Edit difference data:
***

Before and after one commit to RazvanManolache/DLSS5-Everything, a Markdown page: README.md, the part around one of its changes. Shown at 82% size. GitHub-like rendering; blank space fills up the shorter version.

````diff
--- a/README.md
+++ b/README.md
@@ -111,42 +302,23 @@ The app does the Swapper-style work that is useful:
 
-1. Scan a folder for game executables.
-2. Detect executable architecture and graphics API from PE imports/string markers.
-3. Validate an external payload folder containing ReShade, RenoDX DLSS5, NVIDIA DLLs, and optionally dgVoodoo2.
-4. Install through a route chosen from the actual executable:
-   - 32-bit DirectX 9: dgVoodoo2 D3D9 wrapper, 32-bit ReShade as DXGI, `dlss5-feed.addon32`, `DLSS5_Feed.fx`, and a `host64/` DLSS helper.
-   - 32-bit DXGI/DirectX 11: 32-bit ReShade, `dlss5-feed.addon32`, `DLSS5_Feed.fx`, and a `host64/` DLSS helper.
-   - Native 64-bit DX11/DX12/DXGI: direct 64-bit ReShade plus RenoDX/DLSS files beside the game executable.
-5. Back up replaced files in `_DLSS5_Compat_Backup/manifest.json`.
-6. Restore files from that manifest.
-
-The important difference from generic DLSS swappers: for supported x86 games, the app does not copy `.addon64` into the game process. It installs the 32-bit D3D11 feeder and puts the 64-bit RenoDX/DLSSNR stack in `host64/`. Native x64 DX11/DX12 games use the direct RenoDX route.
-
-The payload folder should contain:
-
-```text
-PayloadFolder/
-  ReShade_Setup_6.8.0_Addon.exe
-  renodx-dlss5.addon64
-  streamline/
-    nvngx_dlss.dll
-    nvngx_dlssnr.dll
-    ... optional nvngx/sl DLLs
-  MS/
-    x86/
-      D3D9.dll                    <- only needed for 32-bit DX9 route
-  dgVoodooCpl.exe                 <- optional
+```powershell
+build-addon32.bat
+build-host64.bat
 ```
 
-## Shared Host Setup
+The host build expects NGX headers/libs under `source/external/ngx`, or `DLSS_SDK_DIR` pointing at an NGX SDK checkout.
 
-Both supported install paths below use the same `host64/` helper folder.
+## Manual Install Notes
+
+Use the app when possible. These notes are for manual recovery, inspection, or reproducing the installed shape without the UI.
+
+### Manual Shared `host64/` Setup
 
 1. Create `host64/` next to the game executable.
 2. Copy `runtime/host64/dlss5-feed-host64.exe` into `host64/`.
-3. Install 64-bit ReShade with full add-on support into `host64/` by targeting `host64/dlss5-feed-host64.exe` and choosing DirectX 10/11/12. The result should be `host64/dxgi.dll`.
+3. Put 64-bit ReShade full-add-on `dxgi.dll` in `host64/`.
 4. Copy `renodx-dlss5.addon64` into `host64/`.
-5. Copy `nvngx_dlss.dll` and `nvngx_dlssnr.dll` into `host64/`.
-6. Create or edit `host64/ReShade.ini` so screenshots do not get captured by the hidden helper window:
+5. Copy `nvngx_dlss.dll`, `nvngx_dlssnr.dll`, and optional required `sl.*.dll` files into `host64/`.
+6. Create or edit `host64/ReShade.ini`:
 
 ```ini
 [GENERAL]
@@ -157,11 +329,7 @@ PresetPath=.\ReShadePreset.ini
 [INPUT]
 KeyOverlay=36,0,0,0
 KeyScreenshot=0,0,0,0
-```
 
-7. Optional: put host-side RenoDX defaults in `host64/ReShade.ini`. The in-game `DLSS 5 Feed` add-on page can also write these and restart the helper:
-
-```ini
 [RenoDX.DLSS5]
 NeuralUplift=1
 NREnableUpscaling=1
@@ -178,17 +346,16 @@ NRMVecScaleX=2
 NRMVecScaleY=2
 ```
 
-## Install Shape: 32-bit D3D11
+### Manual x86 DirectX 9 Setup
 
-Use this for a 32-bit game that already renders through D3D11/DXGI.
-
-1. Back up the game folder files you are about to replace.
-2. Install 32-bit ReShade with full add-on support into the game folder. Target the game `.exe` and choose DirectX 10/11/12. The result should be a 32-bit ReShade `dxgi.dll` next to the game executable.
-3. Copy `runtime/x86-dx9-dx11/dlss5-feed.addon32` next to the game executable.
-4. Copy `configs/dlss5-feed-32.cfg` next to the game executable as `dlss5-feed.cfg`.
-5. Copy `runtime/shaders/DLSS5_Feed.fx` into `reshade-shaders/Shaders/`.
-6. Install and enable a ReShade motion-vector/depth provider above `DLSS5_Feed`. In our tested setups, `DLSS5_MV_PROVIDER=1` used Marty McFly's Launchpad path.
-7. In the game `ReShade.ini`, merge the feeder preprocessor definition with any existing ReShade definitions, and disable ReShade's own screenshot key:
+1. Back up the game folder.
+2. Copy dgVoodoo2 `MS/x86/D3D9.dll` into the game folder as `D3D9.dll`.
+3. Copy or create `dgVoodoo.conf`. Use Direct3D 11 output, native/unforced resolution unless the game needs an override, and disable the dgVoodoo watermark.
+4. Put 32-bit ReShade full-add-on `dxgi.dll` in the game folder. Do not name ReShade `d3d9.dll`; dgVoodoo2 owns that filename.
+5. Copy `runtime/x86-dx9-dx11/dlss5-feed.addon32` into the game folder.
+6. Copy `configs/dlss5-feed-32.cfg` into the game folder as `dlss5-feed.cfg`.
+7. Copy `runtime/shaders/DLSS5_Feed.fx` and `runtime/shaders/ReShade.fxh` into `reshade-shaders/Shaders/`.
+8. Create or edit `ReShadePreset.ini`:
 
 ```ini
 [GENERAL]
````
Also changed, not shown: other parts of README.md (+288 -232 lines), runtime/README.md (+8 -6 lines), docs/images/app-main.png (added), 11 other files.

***

What the exercise asks >>
Print every entry exactly as written.

Written reply >>
Before and after one commit to RazvanManolache/DLSS5-Everything, a Markdown page: README.md, the part around one of its changes. Shown at 82% size. GitHub-like rendering; blank space fills up the shorter version.

````diff
--- a/README.md
+++ b/README.md
@@ -111,42 +302,23 @@ The app does the Swapper-style work that is useful:
 
-1. Scan a folder for game executables.
-2. Detect executable architecture and graphics API from PE imports/string markers.
-3. Validate an external payload folder containing ReShade, RenoDX DLSS5, NVIDIA DLLs, and optionally dgVoodoo2.
-4. Install through a route chosen from the actual executable:
-   - 32-bit DirectX 9: dgVoodoo2 D3D9 wrapper, 32-bit ReShade as DXGI, `dlss5-feed.addon32`, `DLSS5_Feed.fx`, and a `host64/` DLSS helper.
-   - 32-bit DXGI/DirectX 11: 32-bit ReShade, `dlss5-feed.addon32`, `DLSS5_Feed.fx`, and a `host64/` DLSS helper.
-   - Native 64-bit DX11/DX12/DXGI: direct 64-bit ReShade plus RenoDX/DLSS files beside the game executable.
-5. Back up replaced files in `_DLSS5_Compat_Backup/manifest.json`.
-6. Restore files from that manifest.
-
-The important difference from generic DLSS swappers: for supported x86 games, the app does not copy `.addon64` into the game process. It installs the 32-bit D3D11 feeder and puts the 64-bit RenoDX/DLSSNR stack in `host64/`. Native x64 DX11/DX12 games use the direct RenoDX route.
-
-The payload folder should contain:
-
-```text
-PayloadFolder/
-  ReShade_Setup_6.8.0_Addon.exe
-  renodx-dlss5.addon64
-  streamline/
-    nvngx_dlss.dll
-    nvngx_dlssnr.dll
-    ... optional nvngx/sl DLLs
-  MS/
-    x86/
-      D3D9.dll                    <- only needed for 32-bit DX9 route
-  dgVoodooCpl.exe                 <- optional
+```powershell
+build-addon32.bat
+build-host64.bat
 ```
 
-## Shared Host Setup
+The host build expects NGX headers/libs under `source/external/ngx`, or `DLSS_SDK_DIR` pointing at an NGX SDK checkout.
 
-Both supported install paths below use the same `host64/` helper folder.
+## Manual Install Notes
+
+Use the app when possible. These notes are for manual recovery, inspection, or reproducing the installed shape without the UI.
+
+### Manual Shared `host64/` Setup
 
 1. Create `host64/` next to the game executable.
 2. Copy `runtime/host64/dlss5-feed-host64.exe` into `host64/`.
-3. Install 64-bit ReShade with full add-on support into `host64/` by targeting `host64/dlss5-feed-host64.exe` and choosing DirectX 10/11/12. The result should be `host64/dxgi.dll`.
+3. Put 64-bit ReShade full-add-on `dxgi.dll` in `host64/`.
 4. Copy `renodx-dlss5.addon64` into `host64/`.
-5. Copy `nvngx_dlss.dll` and `nvngx_dlssnr.dll` into `host64/`.
-6. Create or edit `host64/ReShade.ini` so screenshots do not get captured by the hidden helper window:
+5. Copy `nvngx_dlss.dll`, `nvngx_dlssnr.dll`, and optional required `sl.*.dll` files into `host64/`.
+6. Create or edit `host64/ReShade.ini`:
 
 ```ini
 [GENERAL]
@@ -157,11 +329,7 @@ PresetPath=.\ReShadePreset.ini
 [INPUT]
 KeyOverlay=36,0,0,0
 KeyScreenshot=0,0,0,0
-```
 
-7. Optional: put host-side RenoDX defaults in `host64/ReShade.ini`. The in-game `DLSS 5 Feed` add-on page can also write these and restart the helper:
-
-```ini
 [RenoDX.DLSS5]
 NeuralUplift=1
 NREnableUpscaling=1
@@ -178,17 +346,16 @@ NRMVecScaleX=2
 NRMVecScaleY=2
 ```
 
-## Install Shape: 32-bit D3D11
+### Manual x86 DirectX 9 Setup
 
-Use this for a 32-bit game that already renders through D3D11/DXGI.
-
-1. Back up the game folder files you are about to replace.
-2. Install 32-bit ReShade with full add-on support into the game folder. Target the game `.exe` and choose DirectX 10/11/12. The result should be a 32-bit ReShade `dxgi.dll` next to the game executable.
-3. Copy `runtime/x86-dx9-dx11/dlss5-feed.addon32` next to the game executable.
-4. Copy `configs/dlss5-feed-32.cfg` next to the game executable as `dlss5-feed.cfg`.
-5. Copy `runtime/shaders/DLSS5_Feed.fx` into `reshade-shaders/Shaders/`.
-6. Install and enable a ReShade motion-vector/depth provider above `DLSS5_Feed`. In our tested setups, `DLSS5_MV_PROVIDER=1` used Marty McFly's Launchpad path.
-7. In the game `ReShade.ini`, merge the feeder preprocessor definition with any existing ReShade definitions, and disable ReShade's own screenshot key:
+1. Back up the game folder.
+2. Copy dgVoodoo2 `MS/x86/D3D9.dll` into the game folder as `D3D9.dll`.
+3. Copy or create `dgVoodoo.conf`. Use Direct3D 11 output, native/unforced resolution unless the game needs an override, and disable the dgVoodoo watermark.
+4. Put 32-bit ReShade full-add-on `dxgi.dll` in the game folder. Do not name ReShade `d3d9.dll`; dgVoodoo2 owns that filename.
+5. Copy `runtime/x86-dx9-dx11/dlss5-feed.addon32` into the game folder.
+6. Copy `configs/dlss5-feed-32.cfg` into the game folder as `dlss5-feed.cfg`.
+7. Copy `runtime/shaders/DLSS5_Feed.fx` and `runtime/shaders/ReShade.fxh` into `reshade-shaders/Shaders/`.
+8. Create or edit `ReShadePreset.ini`:
 
 ```ini
 [GENERAL]
````
Also changed, not shown: other parts of README.md (+288 -232 lines), runtime/README.md (+8 -6 lines), docs/images/app-main.png (added), 11 other files.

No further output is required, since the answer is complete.